(Version difference data)
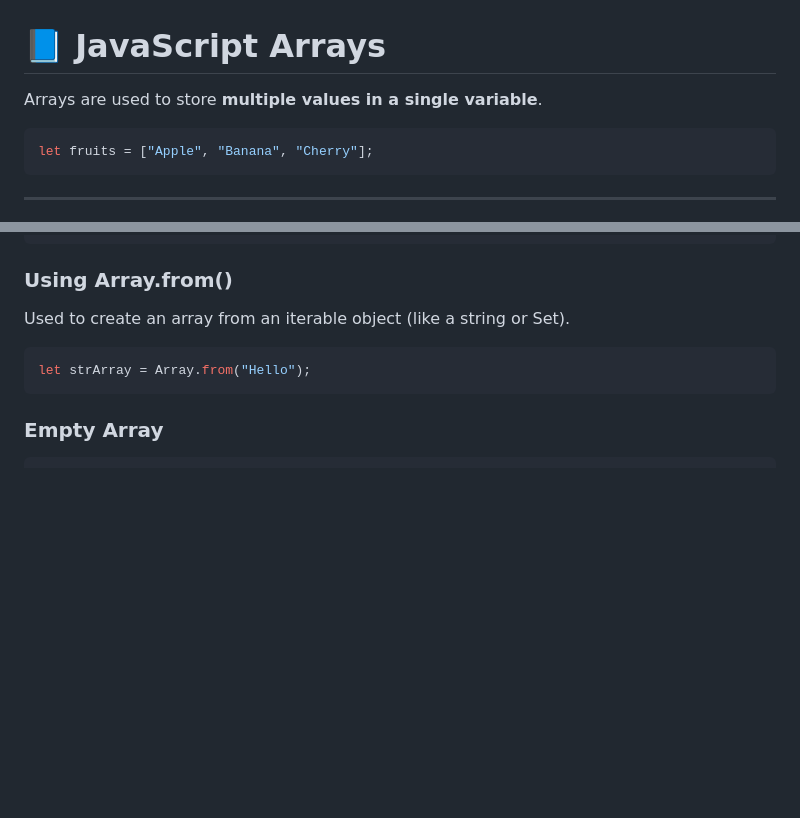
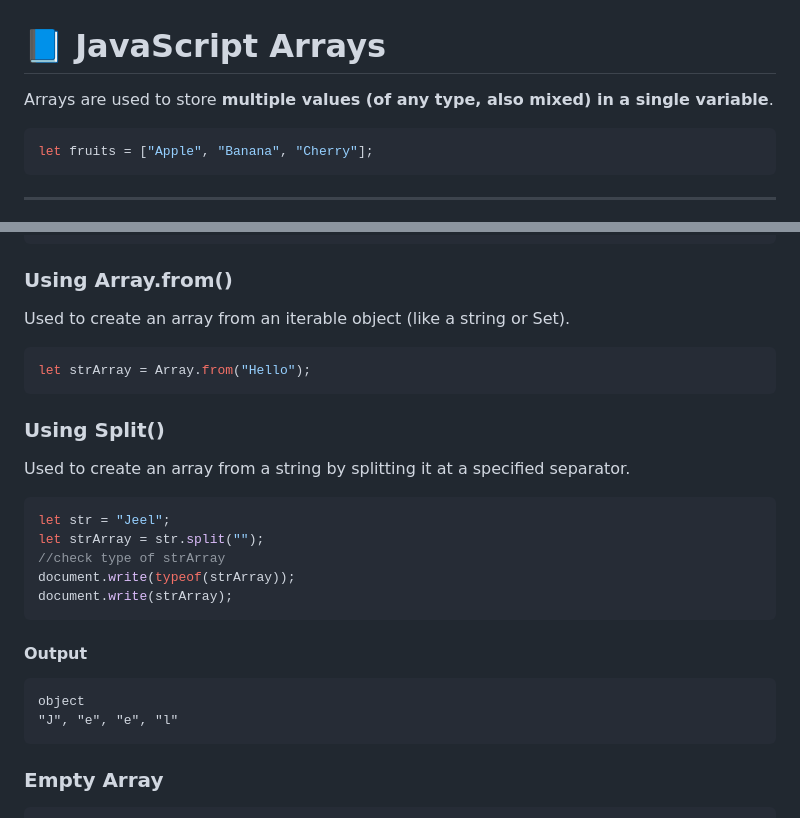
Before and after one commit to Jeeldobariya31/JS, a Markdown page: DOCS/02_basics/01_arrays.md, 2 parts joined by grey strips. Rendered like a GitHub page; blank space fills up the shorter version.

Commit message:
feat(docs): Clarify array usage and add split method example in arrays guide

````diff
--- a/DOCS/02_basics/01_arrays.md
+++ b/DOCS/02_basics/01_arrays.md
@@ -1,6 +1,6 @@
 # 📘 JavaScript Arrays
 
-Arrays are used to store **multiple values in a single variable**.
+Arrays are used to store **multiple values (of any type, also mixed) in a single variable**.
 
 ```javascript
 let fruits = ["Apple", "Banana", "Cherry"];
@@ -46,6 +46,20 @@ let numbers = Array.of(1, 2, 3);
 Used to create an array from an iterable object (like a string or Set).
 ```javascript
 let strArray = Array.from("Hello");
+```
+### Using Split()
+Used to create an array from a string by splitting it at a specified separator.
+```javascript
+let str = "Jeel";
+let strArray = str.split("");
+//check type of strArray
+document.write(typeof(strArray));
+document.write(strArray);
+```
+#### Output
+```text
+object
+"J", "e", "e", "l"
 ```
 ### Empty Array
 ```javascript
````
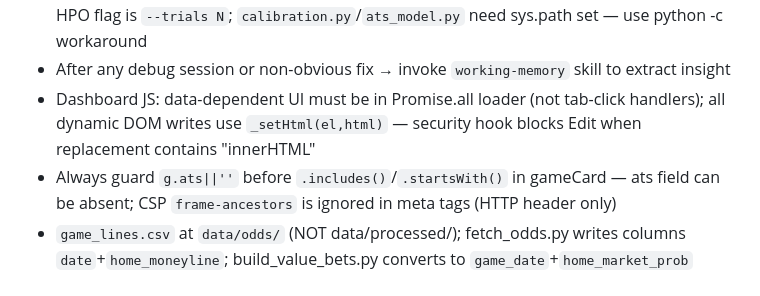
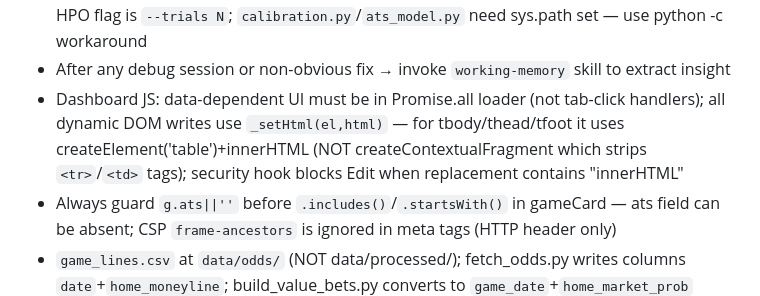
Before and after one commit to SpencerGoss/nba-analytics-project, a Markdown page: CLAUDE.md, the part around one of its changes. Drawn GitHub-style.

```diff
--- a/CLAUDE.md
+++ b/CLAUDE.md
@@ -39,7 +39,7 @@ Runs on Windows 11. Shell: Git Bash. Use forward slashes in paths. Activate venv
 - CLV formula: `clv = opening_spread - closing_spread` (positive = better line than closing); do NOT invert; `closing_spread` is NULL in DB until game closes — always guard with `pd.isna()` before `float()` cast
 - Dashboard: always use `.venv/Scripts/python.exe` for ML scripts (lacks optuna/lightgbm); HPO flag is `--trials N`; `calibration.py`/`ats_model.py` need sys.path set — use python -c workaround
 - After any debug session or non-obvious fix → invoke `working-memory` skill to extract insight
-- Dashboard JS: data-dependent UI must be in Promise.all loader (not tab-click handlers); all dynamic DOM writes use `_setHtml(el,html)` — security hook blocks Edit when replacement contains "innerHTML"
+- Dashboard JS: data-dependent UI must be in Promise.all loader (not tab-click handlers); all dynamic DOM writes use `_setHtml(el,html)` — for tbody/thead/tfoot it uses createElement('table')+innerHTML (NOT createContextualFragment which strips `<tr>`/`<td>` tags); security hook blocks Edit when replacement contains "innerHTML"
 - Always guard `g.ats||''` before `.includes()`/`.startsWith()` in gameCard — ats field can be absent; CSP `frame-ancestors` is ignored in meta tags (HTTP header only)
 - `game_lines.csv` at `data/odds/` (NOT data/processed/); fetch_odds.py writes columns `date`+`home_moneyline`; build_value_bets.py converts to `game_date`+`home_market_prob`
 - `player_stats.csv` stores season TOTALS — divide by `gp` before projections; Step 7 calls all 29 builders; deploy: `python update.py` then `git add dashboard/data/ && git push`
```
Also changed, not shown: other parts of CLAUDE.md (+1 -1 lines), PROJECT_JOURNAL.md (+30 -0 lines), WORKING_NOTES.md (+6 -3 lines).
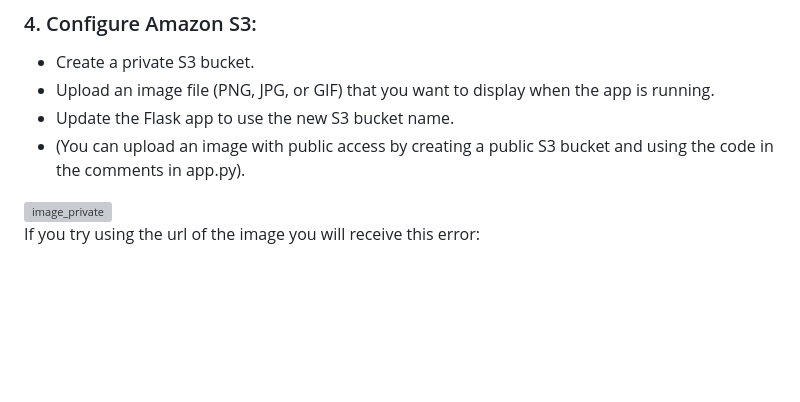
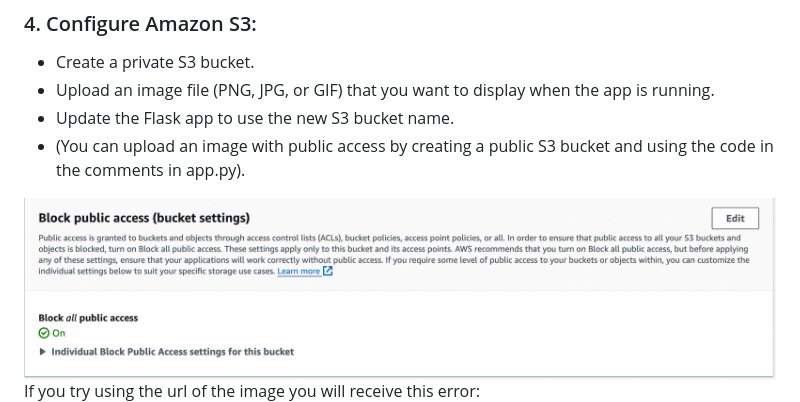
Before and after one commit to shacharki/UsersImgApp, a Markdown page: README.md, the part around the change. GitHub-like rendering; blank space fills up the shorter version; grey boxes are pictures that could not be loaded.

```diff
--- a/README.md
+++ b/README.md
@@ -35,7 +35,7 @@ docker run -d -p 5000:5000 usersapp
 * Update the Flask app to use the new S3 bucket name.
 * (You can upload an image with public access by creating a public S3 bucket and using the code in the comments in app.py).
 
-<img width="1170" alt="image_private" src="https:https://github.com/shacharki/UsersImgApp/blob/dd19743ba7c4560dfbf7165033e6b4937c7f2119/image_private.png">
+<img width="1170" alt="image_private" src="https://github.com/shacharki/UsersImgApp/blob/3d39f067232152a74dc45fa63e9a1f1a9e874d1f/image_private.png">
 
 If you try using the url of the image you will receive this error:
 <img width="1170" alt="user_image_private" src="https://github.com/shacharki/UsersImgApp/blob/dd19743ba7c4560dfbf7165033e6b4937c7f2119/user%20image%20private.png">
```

Exercise instructions
Your task is to copy each line of the data above that holds "CLAUDE".

Your solution
Before and after one commit to SpencerGoss/nba-analytics-project, a Markdown page: CLAUDE.md, the part around one of its changes. Drawn GitHub-style.
--- a/CLAUDE.md
+++ b/CLAUDE.md
Also changed, not shown: other parts of CLAUDE.md (+1 -1 lines), PROJECT_JOURNAL.md (+30 -0 lines), WORKING_NOTES.md (+6 -3 lines).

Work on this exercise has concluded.